● Exercise:
Restate the full listing word for word and leave the pictures out.

● Supplied data:
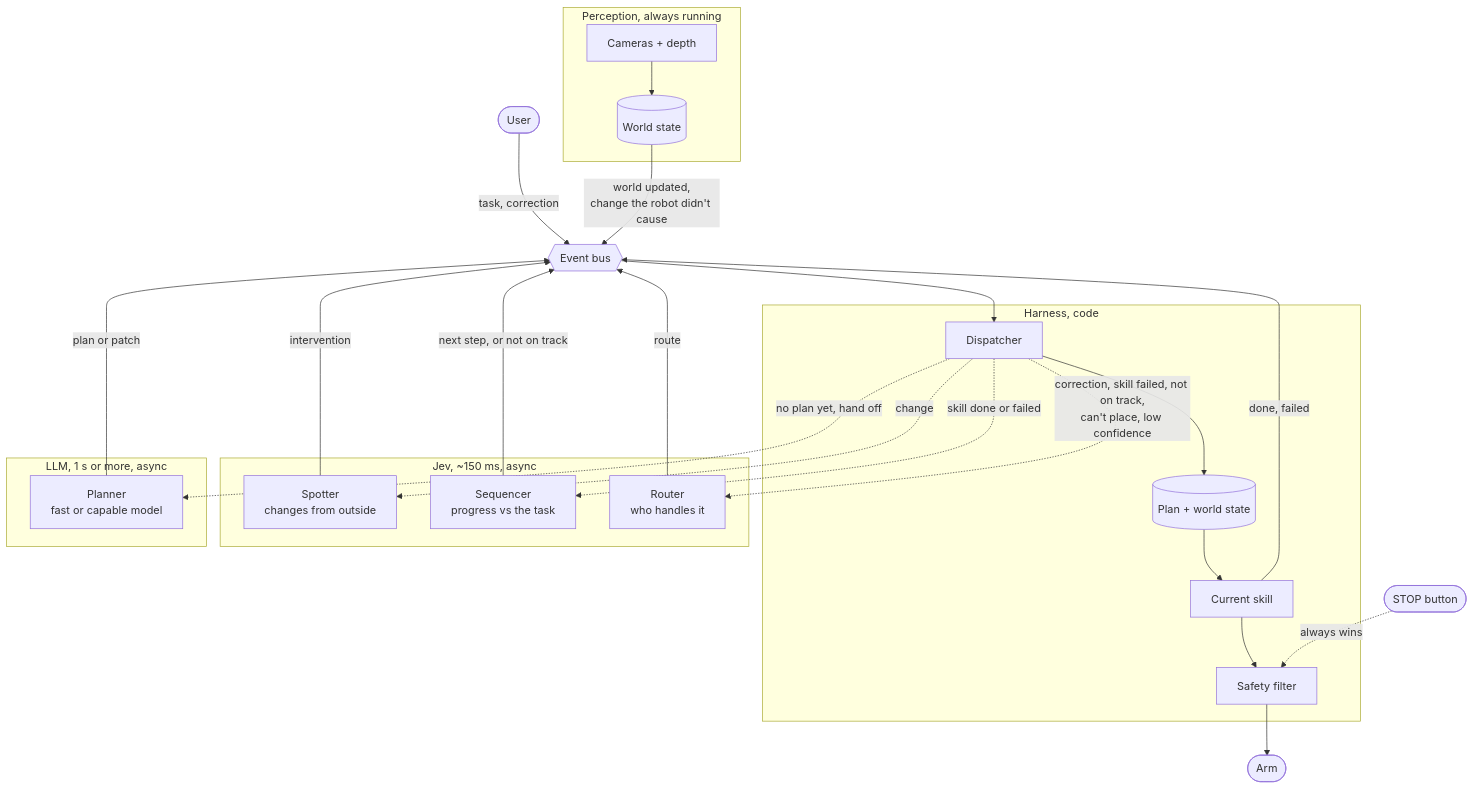
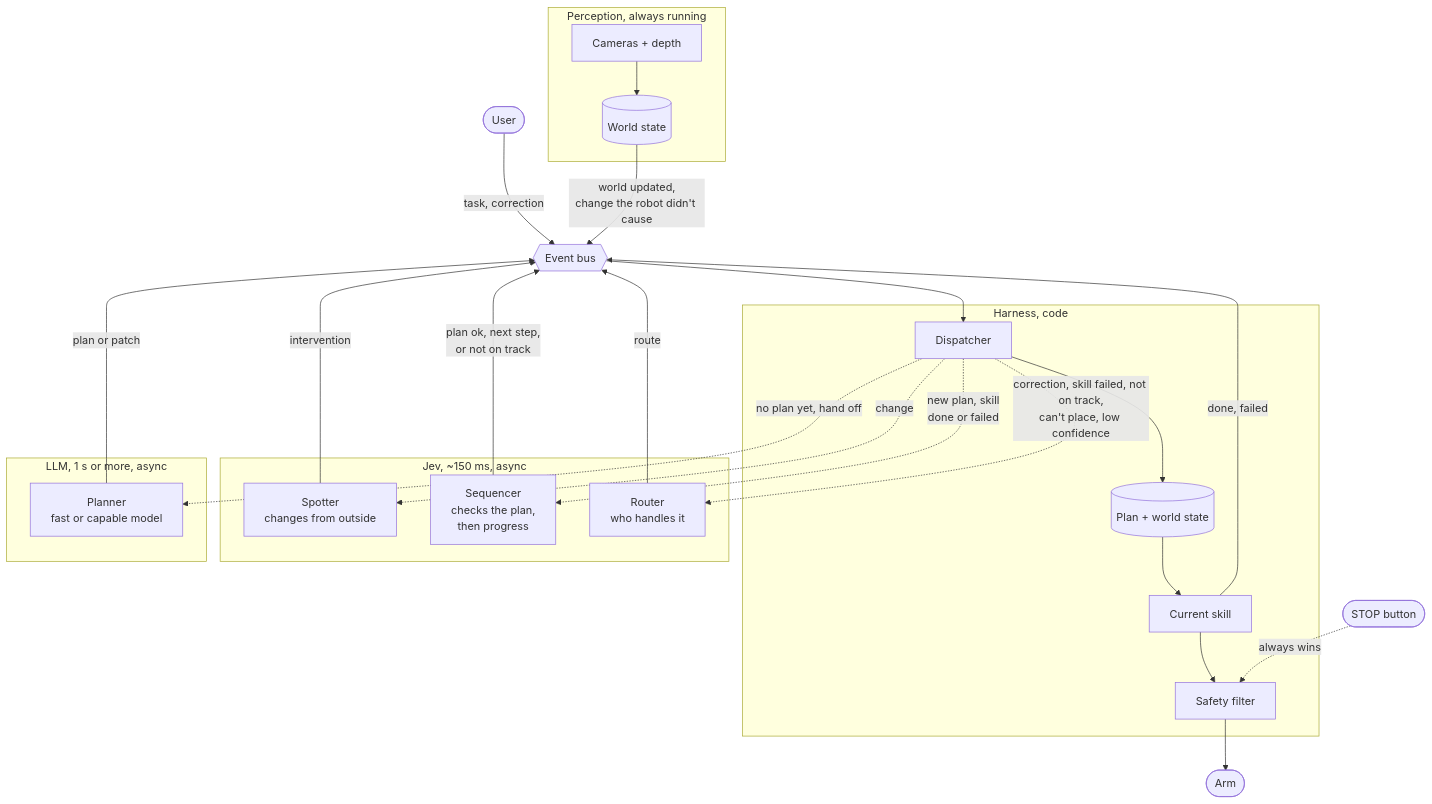
Before and after one commit to alee792/robojev: the first of 7 diagrams in docs/v2-diagrams.md, drawn with Mermaid. The commit also changed other lines of this file and 1 other file, not shown here.

First line of the commit message:
v2: apply TypeSafe docs guidance (plan check before running, per-object progress questions, per-route thresholds and complexity score, parameters with a 'stated' question, a section on writing Jev questions); diagrams updated

````diff
--- a/docs/v2-diagrams.md
+++ b/docs/v2-diagrams.md
@@ -10,37 +10,37 @@
 ```mermaid
 flowchart TB
     subgraph perc [Perception, always running]
         cams[Cameras + depth] --> ws[(World state)]
     end
     user([User])
     bus{{Event bus}}
     subgraph harness [Harness, code]
         disp[Dispatcher]
         state[(Plan + world state)]
         skill[Current skill]
         filter[Safety filter]
     end
     subgraph jev [Jev, ~150 ms, async]
         spotter[Spotter<br/>changes from outside]
-        seq[Sequencer<br/>progress vs the task]
+        seq[Sequencer<br/>checks the plan,<br/>then progress]
         router[Router<br/>who handles it]
     end
     subgraph llm [LLM, 1 s or more, async]
         planner[Planner<br/>fast or capable model]
     end
 
     user -- "task, correction" --> bus
     ws -- "world updated,<br/>change the robot didn't cause" --> bus
     skill -- "done, failed" --> bus
     bus --> disp
     disp -. "change" .-> spotter
-    disp -. "skill done or failed" .-> seq
+    disp -. "new plan, skill<br/>done or failed" .-> seq
     disp -. "correction, skill failed, not on track,<br/>can't place, low confidence" .-> router
     disp -. "no plan yet, hand off" .-> planner
     spotter -- "intervention" --> bus
-    seq -- "next step, or not on track" --> bus
+    seq -- "plan ok, next step,<br/>or not on track" --> bus
     router -- "route" --> bus
     planner -- "plan or patch" --> bus
     disp --> state --> skill --> filter --> arm([Arm])
     stop([STOP button]) -. "always wins" .-> filter
 ```
````
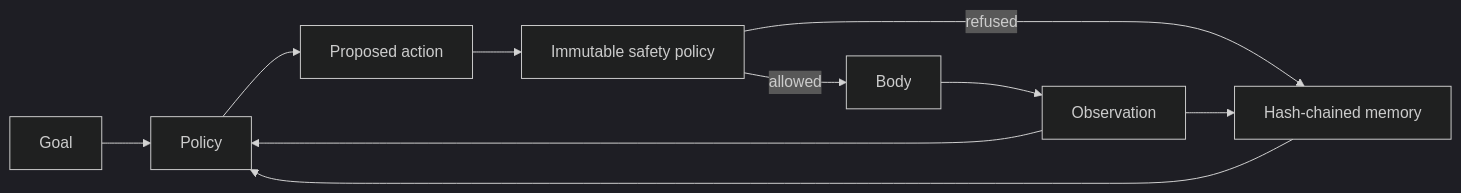
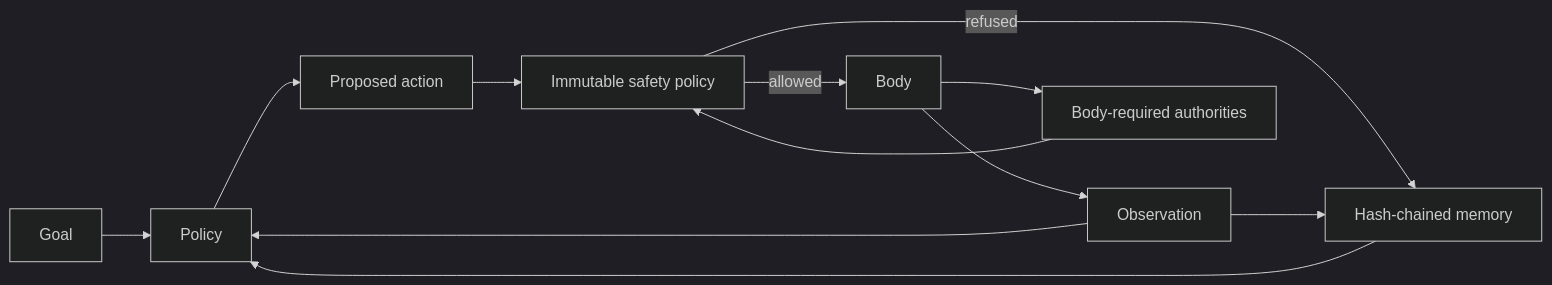
Before and after one commit to mjodheim/mira-genesis: the diagram in docs/MIRA_CORE_ARCHITECTURE.md, drawn with Mermaid (dark theme). The commit also changed other lines of this file and 13 other files, not shown here.

````diff
--- a/docs/MIRA_CORE_ARCHITECTURE.md
+++ b/docs/MIRA_CORE_ARCHITECTURE.md
@@ -9,12 +9,14 @@
 ```mermaid
 flowchart LR
     G["Goal"] --> P["Policy"]
     O["Observation"] --> P
     M["Hash-chained memory"] --> P
     P --> A["Proposed action"]
+    B --> C["Body-required authorities"]
+    C --> S
     A --> S["Immutable safety policy"]
     S -->|allowed| B["Body"]
     S -->|refused| M
     B --> O
     O --> M
 ```
````
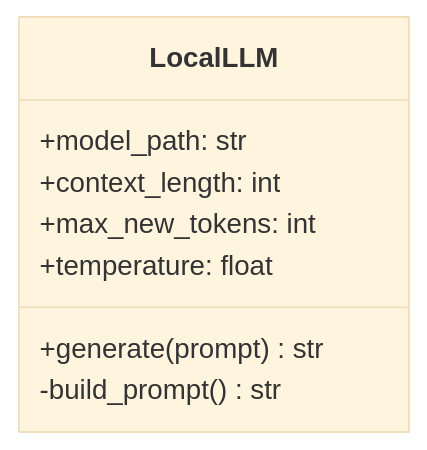
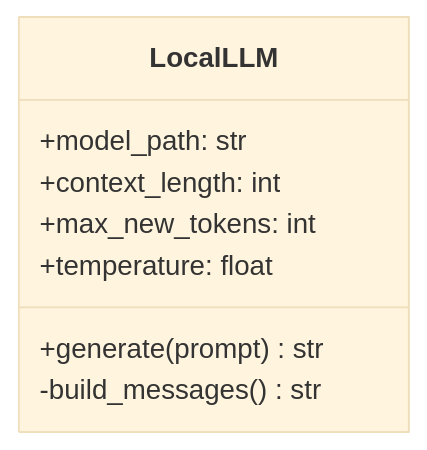
Before and after one commit to janiocljr/llm-rag: the fourth of 7 diagrams in docs/COMPONENTS.md, drawn with Mermaid (base theme). The commit also changed other lines of this file and 62 other files, not shown here.

````diff
--- a/docs/COMPONENTS.md
+++ b/docs/COMPONENTS.md
@@ -108,11 +108,11 @@
 ```mermaid
 classDiagram
     class LocalLLM {
         +model_path: str
         +context_length: int
         +max_new_tokens: int
         +temperature: float
         +generate(prompt) str
-        -build_prompt() str
+        -build_messages() str
     }
 ```
````
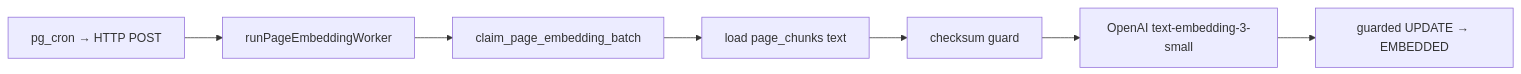
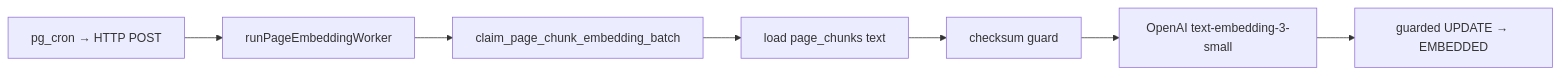
The diagram in docs/semantic/page_embedding.md (carlos-tamarind/tamarind-app), drawn with Mermaid before and after one commit. The commit also changed other lines of this file and 8 other files, not shown here.

````diff
--- a/docs/semantic/page_embedding.md
+++ b/docs/semantic/page_embedding.md
@@ -9,9 +9,9 @@
 ```mermaid
 flowchart LR
   Cron["pg_cron → HTTP POST"] --> Worker["runPageEmbeddingWorker"]
-  Worker --> Claim["claim_page_embedding_batch"]
+  Worker --> Claim["claim_page_chunk_embedding_batch"]
   Claim --> Load["load page_chunks text"]
   Load --> Guard["checksum guard"]
   Guard --> Embed["OpenAI text-embedding-3-small"]
   Embed --> Persist["guarded UPDATE → EMBEDDED"]
 ```
````
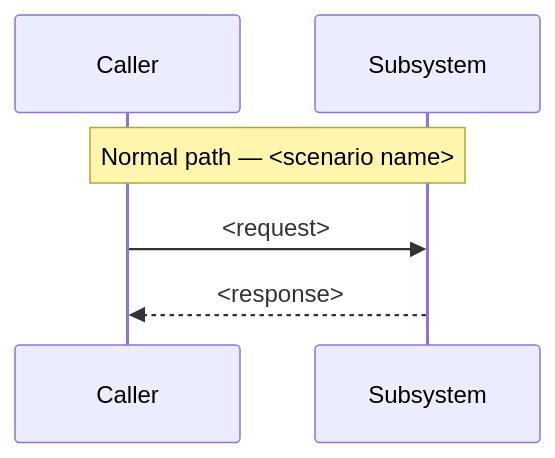
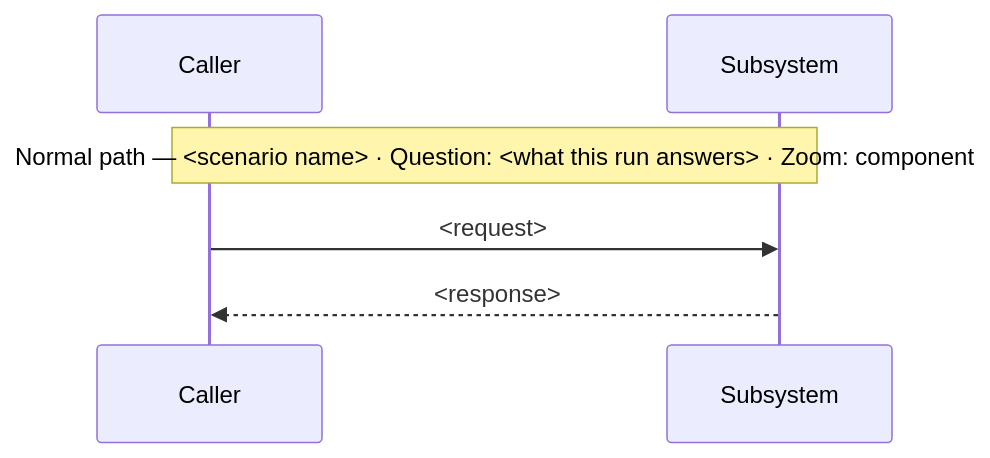
Before and after one commit to eugenelim/agent-ready-repo: the third of 4 diagrams in packs/architect/.apm/skills/architect-design/assets/subsystem-design.md, drawn with Mermaid. The commit also changed other lines of this file and 24 other files, not shown here.

````diff
--- a/packs/architect/.apm/skills/architect-design/assets/subsystem-design.md
+++ b/packs/architect/.apm/skills/architect-design/assets/subsystem-design.md
@@ -86,8 +88,8 @@
 ```mermaid
 sequenceDiagram
     participant Caller
     participant Subsystem
-    Note over Caller,Subsystem: Normal path — <scenario name>
+    Note over Caller,Subsystem: Normal path — <scenario name> · Question: <what this run answers> · Zoom: component
     Caller->>Subsystem: <request>
     Subsystem-->>Caller: <response>
 ```
````
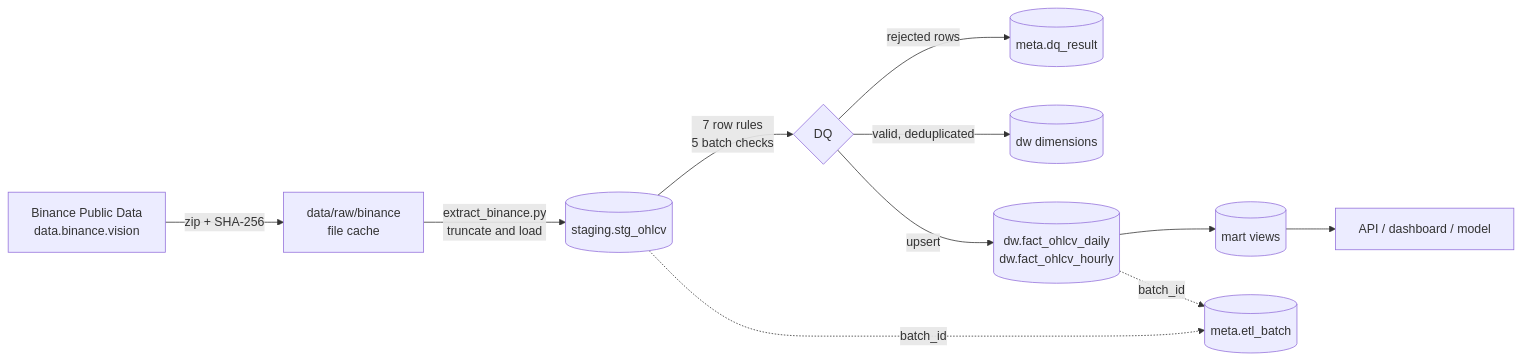
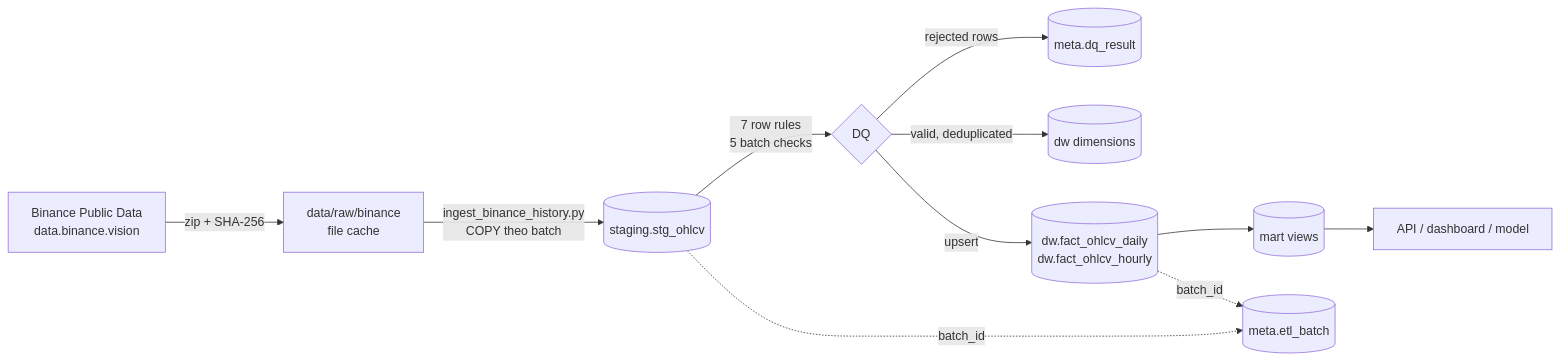
Before and after one commit to caoTayTang/CoinSight: the second of 2 diagrams in docs/dw_design.md, drawn with Mermaid. The commit also changed other lines of this file and 104 other files, not shown here.

Commit message:
Build Binance data flows, live dashboard, daily DSS and tracing

````diff
--- a/docs/dw_design.md
+++ b/docs/dw_design.md
@@ -168,13 +182,13 @@
 ```mermaid
 flowchart LR
     A[Binance Public Data<br/>data.binance.vision] -->|zip + SHA-256| B[data/raw/binance<br/>file cache]
-    B -->|extract_binance.py<br/>truncate and load| C[(staging.stg_ohlcv)]
+    B -->|ingest_binance_history.py<br/>COPY theo batch| C[(staging.stg_ohlcv)]
     C -->|7 row rules<br/>5 batch checks| D{DQ}
     D -->|rejected rows| M[(meta.dq_result)]
     D -->|valid, deduplicated| E[(dw dimensions)]
     D -->|upsert| F[(dw.fact_ohlcv_daily<br/>dw.fact_ohlcv_hourly)]
     F --> G[(mart views)]
     G --> H[API / dashboard / model]
     C -. batch_id .-> L[(meta.etl_batch)]
     F -. batch_id .-> L
 ```
````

● Result for this task:
Before and after one commit to alee792/robojev: the first of 7 diagrams in docs/v2-diagrams.md, drawn with Mermaid. The commit also changed other lines of this file and 1 other file, not shown here.

First line of the commit message:
v2: apply TypeSafe docs guidance (plan check before running, per-object progress questions, per-route thresholds and complexity score, parameters with a 'stated' question, a section on writing Jev questions); diagrams updated

````diff
--- a/docs/v2-diagrams.md
+++ b/docs/v2-diagrams.md
@@ -10,37 +10,37 @@
 ```mermaid
 flowchart TB
     subgraph perc [Perception, always running]
         cams[Cameras + depth] --> ws[(World state)]
     end
     user([User])
     bus{{Event bus}}
     subgraph harness [Harness, code]
         disp[Dispatcher]
         state[(Plan + world state)]
         skill[Current skill]
         filter[Safety filter]
     end
     subgraph jev [Jev, ~150 ms, async]
         spotter[Spotter<br/>changes from outside]
-        seq[Sequencer<br/>progress vs the task]
+        seq[Sequencer<br/>checks the plan,<br/>then progress]
         router[Router<br/>who handles it]
     end
     subgraph llm [LLM, 1 s or more, async]
         planner[Planner<br/>fast or capable model]
     end
 
     user -- "task, correction" --> bus
     ws -- "world updated,<br/>change the robot didn't cause" --> bus
     skill -- "done, failed" --> bus
     bus --> disp
     disp -. "change" .-> spotter
-    disp -. "skill done or failed" .-> seq
+    disp -. "new plan, skill<br/>done or failed" .-> seq
     disp -. "correction, skill failed, not on track,<br/>can't place, low confidence" .-> router
     disp -. "no plan yet, hand off" .-> planner
     spotter -- "intervention" --> bus
-    seq -- "next step, or not on track" --> bus
+    seq -- "plan ok, next step,<br/>or not on track" --> bus
     router -- "route" --> bus
     planner -- "plan or patch" --> bus
     disp --> state --> skill --> filter --> arm([Arm])
     stop([STOP button]) -. "always wins" .-> filter
 ```
````
Before and after one commit to mjodheim/mira-genesis: the diagram in docs/MIRA_CORE_ARCHITECTURE.md, drawn with Mermaid (dark theme). The commit also changed other lines of this file and 13 other files, not shown here.

````diff
--- a/docs/MIRA_CORE_ARCHITECTURE.md
+++ b/docs/MIRA_CORE_ARCHITECTURE.md
@@ -9,12 +9,14 @@
 ```mermaid
 flowchart LR
     G["Goal"] --> P["Policy"]
     O["Observation"] --> P
     M["Hash-chained memory"] --> P
     P --> A["Proposed action"]
+    B --> C["Body-required authorities"]
+    C --> S
     A --> S["Immutable safety policy"]
     S -->|allowed| B["Body"]
     S -->|refused| M
     B --> O
     O --> M
 ```
````
Before and after one commit to janiocljr/llm-rag: the fourth of 7 diagrams in docs/COMPONENTS.md, drawn with Mermaid (base theme). The commit also changed other lines of this file and 62 other files, not shown here.

````diff
--- a/docs/COMPONENTS.md
+++ b/docs/COMPONENTS.md
@@ -108,11 +108,11 @@
 ```mermaid
 classDiagram
     class LocalLLM {
         +model_path: str
         +context_length: int
         +max_new_tokens: int
         +temperature: float
         +generate(prompt) str
-        -build_prompt() str
+        -build_messages() str
     }
 ```
````
The diagram in docs/semantic/page_embedding.md (carlos-tamarind/tamarind-app), drawn with Mermaid before and after one commit. The commit also changed other lines of this file and 8 other files, not shown here.

````diff
--- a/docs/semantic/page_embedding.md
+++ b/docs/semantic/page_embedding.md
@@ -9,9 +9,9 @@
 ```mermaid
 flowchart LR
   Cron["pg_cron → HTTP POST"] --> Worker["runPageEmbeddingWorker"]
-  Worker --> Claim["claim_page_embedding_batch"]
+  Worker --> Claim["claim_page_chunk_embedding_batch"]
   Claim --> Load["load page_chunks text"]
   Load --> Guard["checksum guard"]
   Guard --> Embed["OpenAI text-embedding-3-small"]
   Embed --> Persist["guarded UPDATE → EMBEDDED"]
 ```
````
Before and after one commit to eugenelim/agent-ready-repo: the third of 4 diagrams in packs/architect/.apm/skills/architect-design/assets/subsystem-design.md, drawn with Mermaid. The commit also changed other lines of this file and 24 other files, not shown here.

````diff
--- a/packs/architect/.apm/skills/architect-design/assets/subsystem-design.md
+++ b/packs/architect/.apm/skills/architect-design/assets/subsystem-design.md
@@ -86,8 +88,8 @@
 ```mermaid
 sequenceDiagram
     participant Caller
     participant Subsystem
-    Note over Caller,Subsystem: Normal path — <scenario name>
+    Note over Caller,Subsystem: Normal path — <scenario name> · Question: <what this run answers> · Zoom: component
     Caller->>Subsystem: <request>
     Subsystem-->>Caller: <response>
 ```
````
Before and after one commit to caoTayTang/CoinSight: the second of 2 diagrams in docs/dw_design.md, drawn with Mermaid. The commit also changed other lines of this file and 104 other files, not shown here.

Commit message:
Build Binance data flows, live dashboard, daily DSS and tracing

````diff
--- a/docs/dw_design.md
+++ b/docs/dw_design.md
@@ -168,13 +182,13 @@
 ```mermaid
 flowchart LR
     A[Binance Public Data<br/>data.binance.vision] -->|zip + SHA-256| B[data/raw/binance<br/>file cache]
-    B -->|extract_binance.py<br/>truncate and load| C[(staging.stg_ohlcv)]
+    B -->|ingest_binance_history.py<br/>COPY theo batch| C[(staging.stg_ohlcv)]
     C -->|7 row rules<br/>5 batch checks| D{DQ}
     D -->|rejected rows| M[(meta.dq_result)]
     D -->|valid, deduplicated| E[(dw dimensions)]
     D -->|upsert| F[(dw.fact_ohlcv_daily<br/>dw.fact_ohlcv_hourly)]
     F --> G[(mart views)]
     G --> H[API / dashboard / model]
     C -. batch_id .-> L[(meta.etl_batch)]
     F -. batch_id .-> L
 ```
````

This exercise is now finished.